Date of Award
Doctor of Philosophy (PhD)
The human photoreceptor mosaic underlies the first steps of vision; thus, even subtle defects in the mosaic can result in severe vision loss. The retina can be examined directly using clinical tools; however these devices lack the resolution necessary to visualize the photoreceptor mosaic. The primary limiting factor of these devices is the optical aberrations of the human eye. These aberrations are surmountable with the incorporation of adaptive optics (AO) to ophthalmoscopes, enabling imaging of the photoreceptor mosaic with cellular resolution. Despite the potential of AO imaging, much work remains before this technology can be translated to the clinic. Metrics used in the analysis of AO images are not standardized and are rarely subjected to validation, limiting the ability to reliably track structural changes in the photoreceptor mosaic geometry. Preceding the extraction of measurements, photoreceptors must be identified within the retinal image itself. This introduces error from both incorrectly identified cells and image distortion.

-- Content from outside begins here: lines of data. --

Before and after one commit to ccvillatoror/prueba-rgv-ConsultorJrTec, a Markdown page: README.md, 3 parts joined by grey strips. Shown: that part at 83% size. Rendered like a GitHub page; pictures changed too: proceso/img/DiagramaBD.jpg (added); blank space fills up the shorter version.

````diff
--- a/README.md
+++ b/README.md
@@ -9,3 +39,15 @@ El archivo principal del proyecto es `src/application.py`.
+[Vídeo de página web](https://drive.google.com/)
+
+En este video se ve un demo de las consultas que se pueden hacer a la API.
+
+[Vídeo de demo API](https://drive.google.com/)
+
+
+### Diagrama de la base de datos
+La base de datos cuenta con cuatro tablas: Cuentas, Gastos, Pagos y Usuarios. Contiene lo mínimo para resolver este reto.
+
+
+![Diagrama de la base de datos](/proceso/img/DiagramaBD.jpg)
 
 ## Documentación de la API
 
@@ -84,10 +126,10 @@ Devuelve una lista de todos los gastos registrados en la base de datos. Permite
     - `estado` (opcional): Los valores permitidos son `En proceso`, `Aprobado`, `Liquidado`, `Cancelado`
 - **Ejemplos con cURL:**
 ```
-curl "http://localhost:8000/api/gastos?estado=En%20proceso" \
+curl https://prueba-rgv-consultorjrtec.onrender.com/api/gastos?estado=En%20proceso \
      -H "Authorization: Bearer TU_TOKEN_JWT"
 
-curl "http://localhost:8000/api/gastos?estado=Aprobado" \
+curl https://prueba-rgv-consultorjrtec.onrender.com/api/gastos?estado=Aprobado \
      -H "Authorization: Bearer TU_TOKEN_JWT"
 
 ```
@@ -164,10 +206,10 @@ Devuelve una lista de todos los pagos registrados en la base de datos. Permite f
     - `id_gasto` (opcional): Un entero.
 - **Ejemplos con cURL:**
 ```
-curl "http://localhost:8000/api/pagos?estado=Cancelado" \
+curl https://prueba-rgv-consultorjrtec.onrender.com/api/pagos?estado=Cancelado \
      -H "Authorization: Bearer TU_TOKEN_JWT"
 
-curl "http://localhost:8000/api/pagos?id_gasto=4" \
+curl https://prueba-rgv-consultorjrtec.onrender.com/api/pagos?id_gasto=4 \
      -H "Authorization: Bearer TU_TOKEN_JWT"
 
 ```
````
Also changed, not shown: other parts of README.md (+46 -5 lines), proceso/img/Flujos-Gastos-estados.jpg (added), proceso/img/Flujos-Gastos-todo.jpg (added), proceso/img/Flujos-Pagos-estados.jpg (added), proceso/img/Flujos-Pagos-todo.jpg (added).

We developed a novel method to extract measures of cell spacing from AO images that does not require identification of individual cells. In addition, we examined the sensitivity of various metrics in detecting changes in the mosaic and assessed the absolute accuracy of measurements made in the presence of image distortion. We also developed novel metrics for describing the mosaic, which may offer advantages over more traditional metrics of density and spacing. These studies provide a valuable basis for monitoring the photoreceptor mosaic longitudinally. As part of this work, we developed software (Mosaic Analytics) that can be used to standardize analytical efforts across different research groups. In addition, one of the more salient features of the appearance of individual cone photoreceptors is that they vary considerably in their reflectance. It has been proposed that this reflectance signal could be used as a surrogate measure of cone health. As a first step to understanding the cellular origin of these changes, we examined the reflectance properties of the rod photoreceptor mosaic. The observed variation in rod reflectivity over time suggests a common governing physiological process between rods and cones.